TASK INSTRUCTIONS
Any picture in the data below gets skipped; print all the rest exactly.
>>
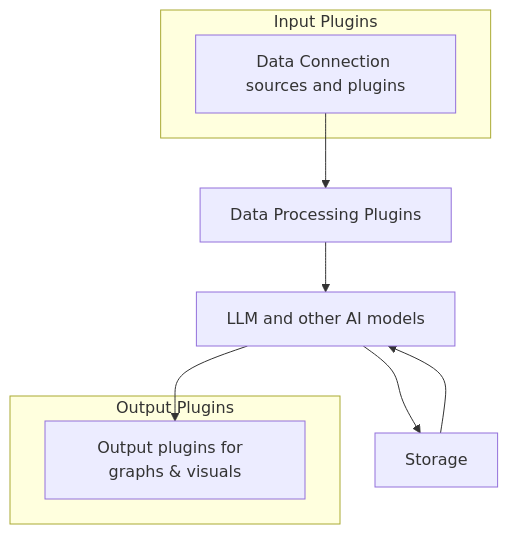
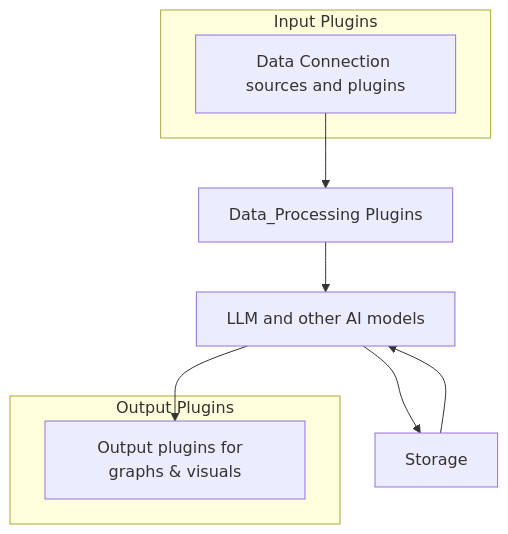
One commit to Mimir-AIP/Mimir-AIP-Go changed the diagram in README.md. Above: the diagram before and after it, drawn with Mermaid. The commit also changed other lines of this file and 9 other files, not shown here.

````diff
--- a/README.md
+++ b/README.md
@@ -29,14 +29,14 @@
 ```mermaid
 flowchart TD
  subgraph subGraph0["Input Plugins"]
         A["Data Connection sources and plugins"]
   end
  subgraph subGraph1["Output Plugins"]
         E["Output plugins for  graphs & visuals"]
   end
-    A -->D["Data Processing Plugins"]
+    A -->D["Data_Processing Plugins"]
     D-->B["LLM and other AI models"]
     B --> C["Storage"] & E
     C --> B
 
 ```
````
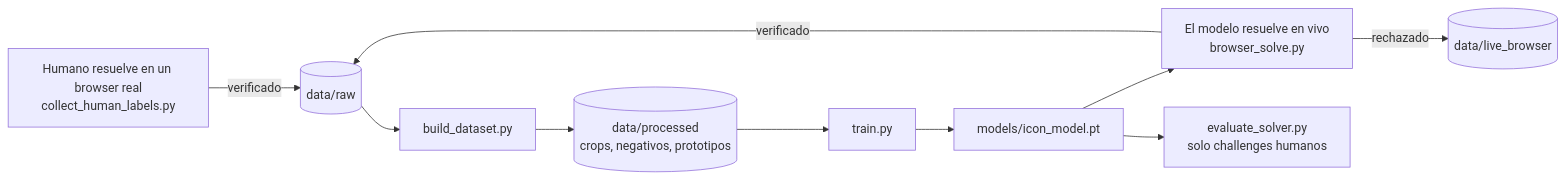
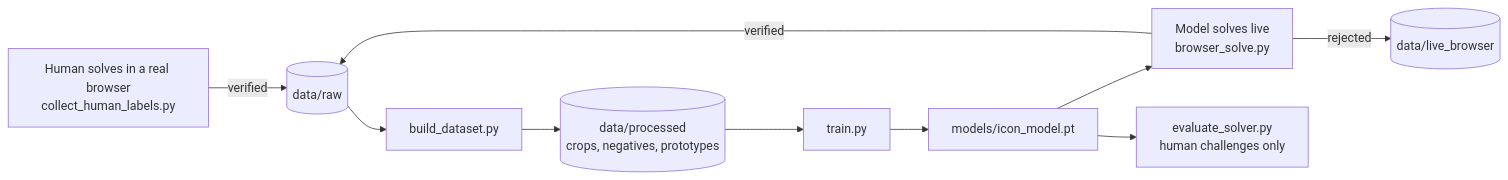
The second of 2 diagrams in README.md (SantiagoDemattei/icon-captcha-solver), drawn with Mermaid before and after one commit. The commit also changed other lines of this file and 2 other files, not shown here.

````diff
--- a/README.md
+++ b/README.md
@@ -74,10 +76,10 @@
 ```mermaid
 flowchart LR
-    H["Humano resuelve en un browser real<br/>collect_human_labels.py"] -->|verificado| RAW[("data/raw")]
-    BS["El modelo resuelve en vivo<br/>browser_solve.py"] -->|verificado| RAW
-    BS -->|rechazado| LB[("data/live_browser")]
-    RAW --> BD["build_dataset.py"] --> PR[("data/processed<br/>crops, negativos, prototipos")]
+    H["Human solves in a real browser<br/>collect_human_labels.py"] -->|verified| RAW[("data/raw")]
+    BS["Model solves live<br/>browser_solve.py"] -->|verified| RAW
+    BS -->|rejected| LB[("data/live_browser")]
+    RAW --> BD["build_dataset.py"] --> PR[("data/processed<br/>crops, negatives, prototypes")]
     PR --> TR["train.py"] --> IM["models/icon_model.pt"]
     IM --> BS
-    IM --> EV["evaluate_solver.py<br/>solo challenges humanos"]
+    IM --> EV["evaluate_solver.py<br/>human challenges only"]
 ```
````
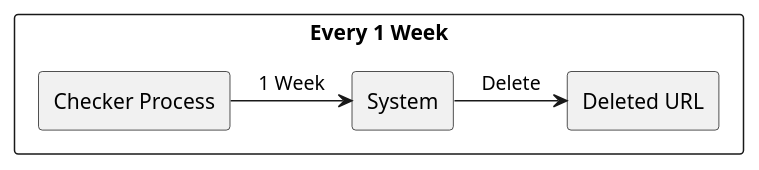
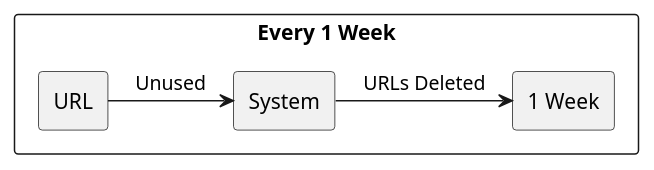
One commit to USI-MSDE-SA-2023/sa--edoriggio changed the sixth of 11 diagrams in src/sa/model/index.md. Above: the diagram before and after it, drawn with PlantUML. The commit also changed other lines of this file, not shown here.

````diff
--- a/src/sa/model/index.md
+++ b/src/sa/model/index.md
@@ -250,20 +251,20 @@
 ```puml
 @startuml
 
 skinparam componentStyle rectangle
 skinparam monochrome true
 skinparam shadowing false
 
 rectangle "Every 1 Week" {
 
-rectangle "Checker Process" as Source
-rectangle "Deleted URL" as Measure
+rectangle "URL" as Source
+rectangle "1 Week" as Measure
 
-Source -> [System] : "1 Week"
+Source -> [System] : "Unused"
 
-[System] -> [Measure] : "Delete"
+[System] -> [Measure] : "URLs Deleted"
 
 }
 
 @enduml
 ```
````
<<
ANSWER AREA
One commit to Mimir-AIP/Mimir-AIP-Go changed the diagram in README.md. Above: the diagram before and after it, drawn with Mermaid. The commit also changed other lines of this file and 9 other files, not shown here.

````diff
--- a/README.md
+++ b/README.md
@@ -29,14 +29,14 @@
 ```mermaid
 flowchart TD
  subgraph subGraph0["Input Plugins"]
         A["Data Connection sources and plugins"]
   end
  subgraph subGraph1["Output Plugins"]
         E["Output plugins for  graphs & visuals"]
   end
-    A -->D["Data Processing Plugins"]
+    A -->D["Data_Processing Plugins"]
     D-->B["LLM and other AI models"]
     B --> C["Storage"] & E
     C --> B
 
 ```
````
The second of 2 diagrams in README.md (SantiagoDemattei/icon-captcha-solver), drawn with Mermaid before and after one commit. The commit also changed other lines of this file and 2 other files, not shown here.

````diff
--- a/README.md
+++ b/README.md
@@ -74,10 +76,10 @@
 ```mermaid
 flowchart LR
-    H["Humano resuelve en un browser real<br/>collect_human_labels.py"] -->|verificado| RAW[("data/raw")]
-    BS["El modelo resuelve en vivo<br/>browser_solve.py"] -->|verificado| RAW
-    BS -->|rechazado| LB[("data/live_browser")]
-    RAW --> BD["build_dataset.py"] --> PR[("data/processed<br/>crops, negativos, prototipos")]
+    H["Human solves in a real browser<br/>collect_human_labels.py"] -->|verified| RAW[("data/raw")]
+    BS["Model solves live<br/>browser_solve.py"] -->|verified| RAW
+    BS -->|rejected| LB[("data/live_browser")]
+    RAW --> BD["build_dataset.py"] --> PR[("data/processed<br/>crops, negatives, prototypes")]
     PR --> TR["train.py"] --> IM["models/icon_model.pt"]
     IM --> BS
-    IM --> EV["evaluate_solver.py<br/>solo challenges humanos"]
+    IM --> EV["evaluate_solver.py<br/>human challenges only"]
 ```
````
One commit to USI-MSDE-SA-2023/sa--edoriggio changed the sixth of 11 diagrams in src/sa/model/index.md. Above: the diagram before and after it, drawn with PlantUML. The commit also changed other lines of this file, not shown here.

````diff
--- a/src/sa/model/index.md
+++ b/src/sa/model/index.md
@@ -250,20 +251,20 @@
 ```puml
 @startuml
 
 skinparam componentStyle rectangle
 skinparam monochrome true
 skinparam shadowing false
 
 rectangle "Every 1 Week" {
 
-rectangle "Checker Process" as Source
-rectangle "Deleted URL" as Measure
+rectangle "URL" as Source
+rectangle "1 Week" as Measure
 
-Source -> [System] : "1 Week"
+Source -> [System] : "Unused"
 
-[System] -> [Measure] : "Delete"
+[System] -> [Measure] : "URLs Deleted"
 
 }
 
 @enduml
 ```
````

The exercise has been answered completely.